Saturday, March 24, 2012
I Wuv Meetings
I like meetings. I do. I...I almost wuv them.
Being Presbyterian, I suppose this shouldn't come as a surprise. But here, I think it's important to insert a couple of important caveats.
I love short meetings. I'm getting something of a reputation on that front at my congregation. I do not like long meetings. I do not like them, Sam I Am, though I'm perfectly comfortable with Green Eggs and Ham.
The fact of the matter is that I find long, convoluted meetings to be a waste of the precious time God's given us on this beautiful little planet. Meetings are not, as I see it, the place to hash things out. That's what conversations are for, between two or three or four souls. You do that FTF or virtually with the folks you're working with. Need to really hash it out? Long conversations are great. They're awesome. Can't reach resolution? Well, table it, and work it out in the interstitial spaces between meetings. But if you're gathered to make a final decision or get feedback, it's not the time for exhaustive deconstructing. It's not time to explore all possibilities. If you get that done on the front end, then all rolls smoothly later.
I love efficient meetings. That means that meetings don't try to be worship. They don't try to be bible study, or leadership training. There are other places to do that. Meetings are business. A faith community just has to get that work done. I always and without fail begin and end with prayer, because church meetings serve the purposes of the Body. But I ditched the long meditation at the beginning of a meeting many a moon ago in my first call. After a year or so of it, I realized: I don't really want to do this. My session really doesn't want to do this. God will shed no tears if I stop doing this. So I just plain stopped.
The whole thing is God's work, if it's church, right? So why not just get right to it?
The two rules of thumb, for a working meeting, is that it shouldn't:
1) Ever run more than two hours. Ever. After two hours of focus, our brains are jello. We lose productivity. We stop gettin' 'er done. And so I make that a clear goal. Don't pack an agenda so it runs past two hours. That makes folks sad. So I keep an air horn in my bag, and when the meeting hits two hours, I sound it, and I keep sounding it until everyone leaves the room.
Well, that, and I try to moderate effectively. As of yet, I've not used my air horn. Don't believe I have it? Sigh. Ye of little faith. By that, I mean letting folks run a little bit if they want to, but calling it back after it's rambled a little bit. Here, it helps to have a small church with a right-sized leadership cadre. I also try...not always with success...not to yammer on too much myself. Outside of a sermon, I prefer not to get caught monologuing.
2) Ever run past nine o'clock at night. Every minute you go past Nineteen hunnred hours, you lose one percent of processing capacity. So at ten, you're at forty percent. By eleven, you're operating at a deficit.
OK, I totally made that up. But when you're running meetings of volunteers with jobs and kids and spouses that they haven't seen all day, cranking into the late evening just isn't respectful of the lives they're leading. How can I preach about living a life in balance if I don't model that value in my expectations of my Session?

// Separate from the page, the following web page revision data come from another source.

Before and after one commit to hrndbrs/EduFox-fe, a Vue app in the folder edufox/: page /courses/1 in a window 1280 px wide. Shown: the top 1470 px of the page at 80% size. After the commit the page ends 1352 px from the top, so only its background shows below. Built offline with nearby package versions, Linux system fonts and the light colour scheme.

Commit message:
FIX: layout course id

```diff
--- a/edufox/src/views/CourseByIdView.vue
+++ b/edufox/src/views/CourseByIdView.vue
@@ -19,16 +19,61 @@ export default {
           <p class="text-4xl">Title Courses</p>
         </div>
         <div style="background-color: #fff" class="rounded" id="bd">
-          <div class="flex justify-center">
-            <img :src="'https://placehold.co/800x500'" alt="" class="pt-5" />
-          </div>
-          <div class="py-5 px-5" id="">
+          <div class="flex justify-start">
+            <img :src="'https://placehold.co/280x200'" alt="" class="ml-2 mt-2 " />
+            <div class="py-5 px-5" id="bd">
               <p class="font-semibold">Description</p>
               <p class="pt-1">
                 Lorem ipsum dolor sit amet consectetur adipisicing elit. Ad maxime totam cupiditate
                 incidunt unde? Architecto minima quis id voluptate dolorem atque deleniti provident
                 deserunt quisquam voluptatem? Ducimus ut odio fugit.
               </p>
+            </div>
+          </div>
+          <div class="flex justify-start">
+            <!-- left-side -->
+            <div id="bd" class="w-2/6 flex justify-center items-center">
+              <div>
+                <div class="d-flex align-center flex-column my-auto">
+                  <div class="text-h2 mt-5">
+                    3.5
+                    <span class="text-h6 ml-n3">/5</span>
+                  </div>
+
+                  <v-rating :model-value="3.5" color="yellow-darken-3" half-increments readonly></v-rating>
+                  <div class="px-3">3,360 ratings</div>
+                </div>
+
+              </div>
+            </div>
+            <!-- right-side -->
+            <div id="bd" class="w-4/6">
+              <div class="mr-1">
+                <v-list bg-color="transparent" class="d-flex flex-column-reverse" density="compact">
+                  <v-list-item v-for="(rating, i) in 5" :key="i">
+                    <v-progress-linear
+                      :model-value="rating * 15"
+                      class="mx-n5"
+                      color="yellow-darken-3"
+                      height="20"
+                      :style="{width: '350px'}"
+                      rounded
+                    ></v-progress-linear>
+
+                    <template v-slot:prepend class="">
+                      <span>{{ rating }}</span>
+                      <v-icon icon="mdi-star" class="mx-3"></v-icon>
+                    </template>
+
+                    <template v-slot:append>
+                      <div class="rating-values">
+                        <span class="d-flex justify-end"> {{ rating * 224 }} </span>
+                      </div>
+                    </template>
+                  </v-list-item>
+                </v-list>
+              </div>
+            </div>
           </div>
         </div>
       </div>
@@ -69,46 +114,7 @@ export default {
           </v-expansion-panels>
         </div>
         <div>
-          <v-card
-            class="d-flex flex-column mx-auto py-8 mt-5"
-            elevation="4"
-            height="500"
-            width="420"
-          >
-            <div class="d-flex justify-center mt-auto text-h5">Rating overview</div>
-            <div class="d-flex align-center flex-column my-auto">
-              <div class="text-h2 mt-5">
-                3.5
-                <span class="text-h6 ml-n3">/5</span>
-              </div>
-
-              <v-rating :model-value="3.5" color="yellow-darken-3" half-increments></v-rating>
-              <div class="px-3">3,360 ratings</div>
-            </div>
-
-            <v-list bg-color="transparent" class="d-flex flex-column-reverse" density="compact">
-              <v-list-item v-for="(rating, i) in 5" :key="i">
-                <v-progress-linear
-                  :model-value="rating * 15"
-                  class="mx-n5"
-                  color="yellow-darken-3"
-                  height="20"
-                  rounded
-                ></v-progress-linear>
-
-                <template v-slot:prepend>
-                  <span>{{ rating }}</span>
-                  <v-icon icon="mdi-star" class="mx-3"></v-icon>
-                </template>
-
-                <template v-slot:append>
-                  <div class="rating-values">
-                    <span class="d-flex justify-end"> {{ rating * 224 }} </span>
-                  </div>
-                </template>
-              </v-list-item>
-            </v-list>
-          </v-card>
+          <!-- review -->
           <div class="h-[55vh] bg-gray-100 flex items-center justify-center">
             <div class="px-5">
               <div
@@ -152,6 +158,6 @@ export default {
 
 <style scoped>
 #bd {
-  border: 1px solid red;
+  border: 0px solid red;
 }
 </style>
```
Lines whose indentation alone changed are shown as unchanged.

It also doesn't help with decision making. I get sloppy at the end of a full day. So does everyone else. Sloppy is bad.
But efficiency is satisfying. It feels good. It feels right. Making that an operating norm for leadership teams takes some the dread out of being a part of such a team.
I love being around empowered teams. If a leadership team is operating well, every member of the group has a clearly delineated role, and respects and supports the roles of others. If a leadership group is big into second guessing and wordsmithing and trying to take control of the work of others, well, that's not so much fun. Things bog down, and meetings become endless slogs.
But if everyone basically trusts and empowers each other, the meeting hums along. Everyone reports in. People notice stuff, sure, and ask for clarification. But it's the clarification that comes from mutual accountability and support.
And it's not just the meeting that hums along. It's the organization. Being part of something like that is actually...fun.
Few things are more satisfying...even wuvable...than a good meeting.